Search the lines of the records for the word "left", and copy every line that has it.

++++ Data extracts ++++

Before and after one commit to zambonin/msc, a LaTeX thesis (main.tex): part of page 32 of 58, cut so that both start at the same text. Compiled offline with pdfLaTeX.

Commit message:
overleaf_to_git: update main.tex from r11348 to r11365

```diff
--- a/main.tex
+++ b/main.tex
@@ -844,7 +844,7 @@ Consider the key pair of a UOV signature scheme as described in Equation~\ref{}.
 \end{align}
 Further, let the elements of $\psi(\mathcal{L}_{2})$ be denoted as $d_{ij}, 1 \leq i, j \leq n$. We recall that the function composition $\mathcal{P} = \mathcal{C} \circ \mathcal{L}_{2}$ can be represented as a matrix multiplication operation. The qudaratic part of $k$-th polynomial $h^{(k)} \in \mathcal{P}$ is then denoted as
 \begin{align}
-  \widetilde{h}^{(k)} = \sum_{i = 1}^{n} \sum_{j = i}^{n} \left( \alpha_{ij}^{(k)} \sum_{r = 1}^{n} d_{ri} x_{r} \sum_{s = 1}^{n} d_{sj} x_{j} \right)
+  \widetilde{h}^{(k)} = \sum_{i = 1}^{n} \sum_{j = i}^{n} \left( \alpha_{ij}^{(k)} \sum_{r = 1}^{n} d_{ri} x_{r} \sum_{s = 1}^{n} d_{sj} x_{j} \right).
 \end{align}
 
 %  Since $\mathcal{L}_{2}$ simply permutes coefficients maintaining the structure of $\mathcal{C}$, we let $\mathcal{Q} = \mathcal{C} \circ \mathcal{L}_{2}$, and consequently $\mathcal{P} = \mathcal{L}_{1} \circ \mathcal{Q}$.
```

++++

Task answer:
-  \widetilde{h}^{(k)} = \sum_{i = 1}^{n} \sum_{j = i}^{n} \left( \alpha_{ij}^{(k)} \sum_{r = 1}^{n} d_{ri} x_{r} \sum_{s = 1}^{n} d_{sj} x_{j} \right)
+  \widetilde{h}^{(k)} = \sum_{i = 1}^{n} \sum_{j = i}^{n} \left( \alpha_{ij}^{(k)} \sum_{r = 1}^{n} d_{ri} x_{r} \sum_{s = 1}^{n} d_{sj} x_{j} \right).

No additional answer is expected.